Itemized modification records:
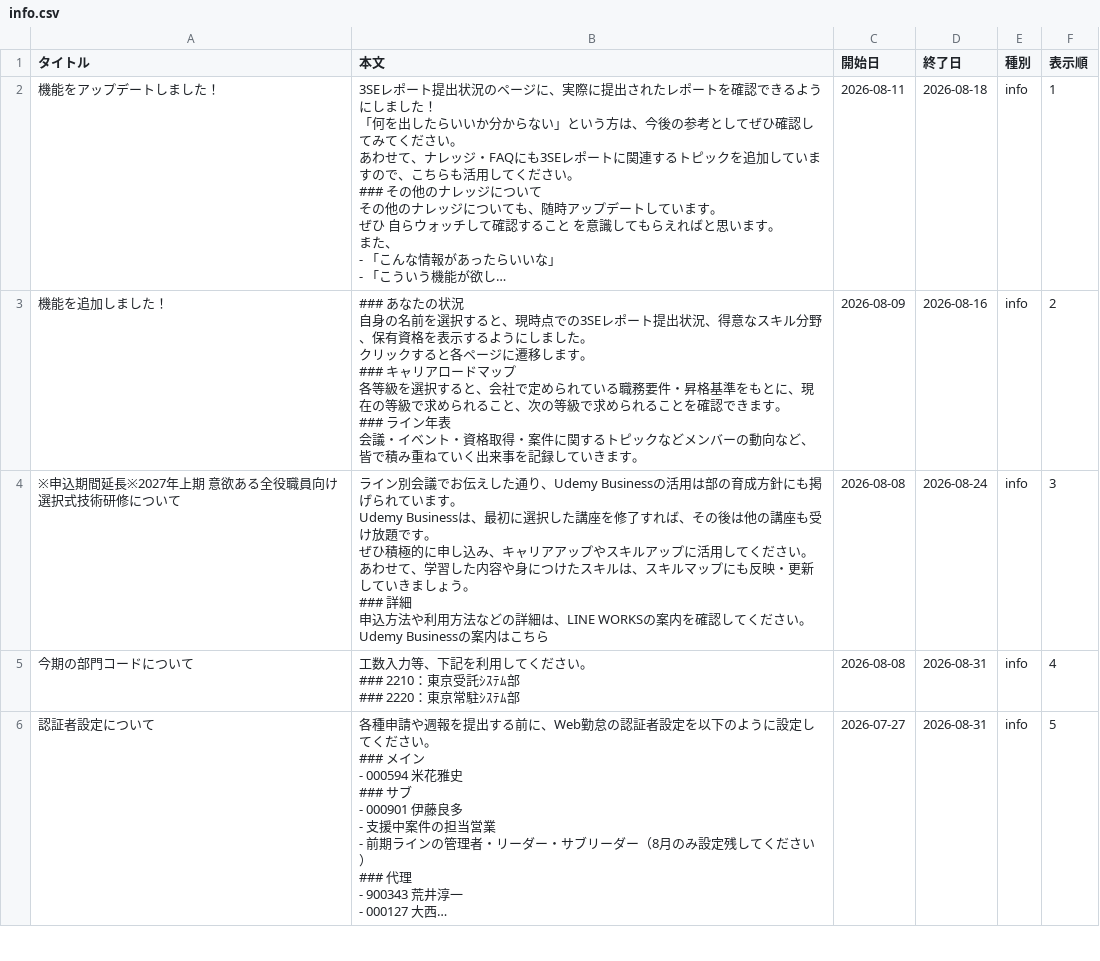
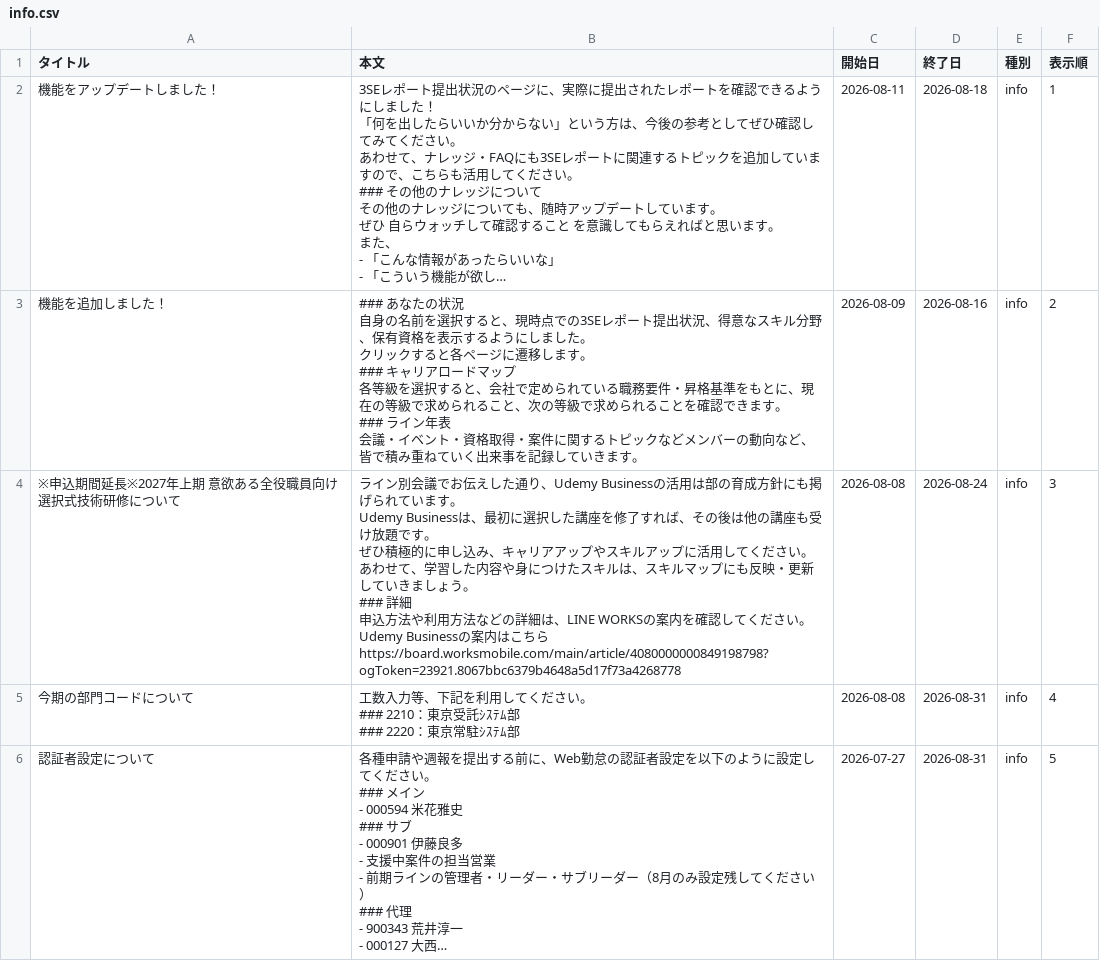
Before and after one commit to my000594/team-dashboard-fy2027, a CSV file: data/info.csv, drawn as a sheet; only a part is shown; long unchanged cells end in ….

```diff
--- a/data/info.csv
+++ b/data/info.csv
@@ -30,15 +30,16 @@
 会議・イベント・資格取得・案件に関するトピックなどメンバーの動向など、皆で積み重ねていく出来事を記録していきます。",2026-08-09,2026-08-16,info,2
-※申込期間延長※2027年上期 意欲ある全役職員向け 選択式技術研修について,"ライン別会議でお伝えした通り、Udemy Businessの活用は部の育成方針にも掲げられています。
-
-Udemy Businessは、最初に選択した講座を修了すれば、その後は他の講座も受け放題です。
-
-ぜひ積極的に申し込み、キャリアアップやスキルアップに活用してください。
-
-あわせて、学習した内容や身につけたスキルは、スキルマップにも反映・更新していきましょう。
-
-### 詳細
-
-申込方法や利用方法などの詳細は、LINE WORKSの案内を確認してください。
-
-Udemy Businessの案内はこちら",2026-08-08,2026-08-24,info,3
+※申込期間延長※2027年上期 意欲ある全役職員向け 選択式技術研修について,"ライン別会議でお伝えした通り、Udemy Businessの活用は部の育成方針にも掲げられています。
+
+Udemy Businessは、最初に選択した講座を修了すれば、その後は他の講座も受け放題です。
+
+ぜひ積極的に申し込み、キャリアアップやスキルアップに活用してください。
+
+あわせて、学習した内容や身につけたスキルは、スキルマップにも反映・更新していきましょう。
+
+### 詳細
+
+申込方法や利用方法などの詳細は、LINE WORKSの案内を確認してください。
+
+Udemy Businessの案内はこちら
+https://board.worksmobile.com/main/article/4080000000849198798?ogToken=23921.8067bbc6379b4648a5d17f73a4268778",2026-08-08,2026-08-24,info,3
 今期の部門コードについて,"工数入力等、下記を利用してください。
```
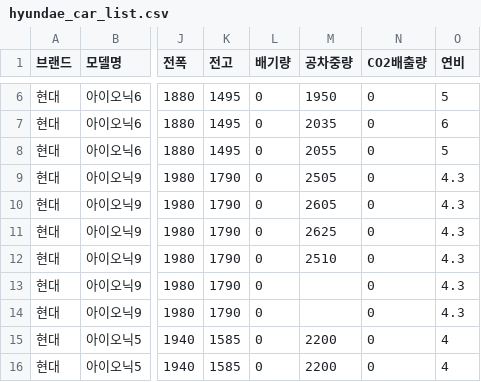
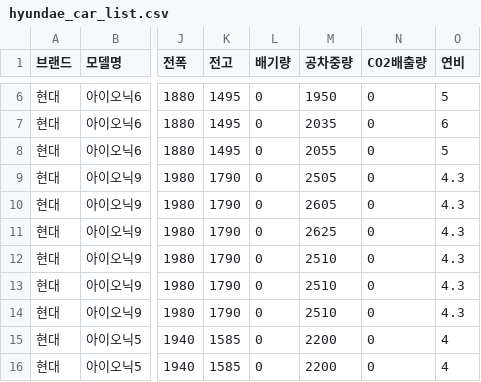
Before and after one commit to CodeWorks-hi/main-project, a CSV file: data/hyundae_car_list.csv, drawn as a sheet; only a part is shown, gaps mark what is left out; the diff names each change by its address in the sheet, - before the commit and + after, or states it on an @@ line.

```diff
--- a/data/hyundae_car_list.csv
+++ b/data/hyundae_car_list.csv
-M13:M14 (공차중량): (empty)
+M13:M14 (공차중량): 2510
```
Also changed, not shown: 10 other files.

What you have to do:
The expected output is each record, copied exactly, and nothing in place of the pictures.

Task response:
Before and after one commit to my000594/team-dashboard-fy2027, a CSV file: data/info.csv, drawn as a sheet; only a part is shown; long unchanged cells end in ….

```diff
--- a/data/info.csv
+++ b/data/info.csv
@@ -30,15 +30,16 @@
 会議・イベント・資格取得・案件に関するトピックなどメンバーの動向など、皆で積み重ねていく出来事を記録していきます。",2026-08-09,2026-08-16,info,2
-※申込期間延長※2027年上期 意欲ある全役職員向け 選択式技術研修について,"ライン別会議でお伝えした通り、Udemy Businessの活用は部の育成方針にも掲げられています。
-
-Udemy Businessは、最初に選択した講座を修了すれば、その後は他の講座も受け放題です。
-
-ぜひ積極的に申し込み、キャリアアップやスキルアップに活用してください。
-
-あわせて、学習した内容や身につけたスキルは、スキルマップにも反映・更新していきましょう。
-
-### 詳細
-
-申込方法や利用方法などの詳細は、LINE WORKSの案内を確認してください。
-
-Udemy Businessの案内はこちら",2026-08-08,2026-08-24,info,3
+※申込期間延長※2027年上期 意欲ある全役職員向け 選択式技術研修について,"ライン別会議でお伝えした通り、Udemy Businessの活用は部の育成方針にも掲げられています。
+
+Udemy Businessは、最初に選択した講座を修了すれば、その後は他の講座も受け放題です。
+
+ぜひ積極的に申し込み、キャリアアップやスキルアップに活用してください。
+
+あわせて、学習した内容や身につけたスキルは、スキルマップにも反映・更新していきましょう。
+
+### 詳細
+
+申込方法や利用方法などの詳細は、LINE WORKSの案内を確認してください。
+
+Udemy Businessの案内はこちら
+https://board.worksmobile.com/main/article/4080000000849198798?ogToken=23921.8067bbc6379b4648a5d17f73a4268778",2026-08-08,2026-08-24,info,3
 今期の部門コードについて,"工数入力等、下記を利用してください。
```
Before and after one commit to CodeWorks-hi/main-project, a CSV file: data/hyundae_car_list.csv, drawn as a sheet; only a part is shown, gaps mark what is left out; the diff names each change by its address in the sheet, - before the commit and + after, or states it on an @@ line.

```diff
--- a/data/hyundae_car_list.csv
+++ b/data/hyundae_car_list.csv
-M13:M14 (공차중량): (empty)
+M13:M14 (공차중량): 2510
```
Also changed, not shown: 10 other files.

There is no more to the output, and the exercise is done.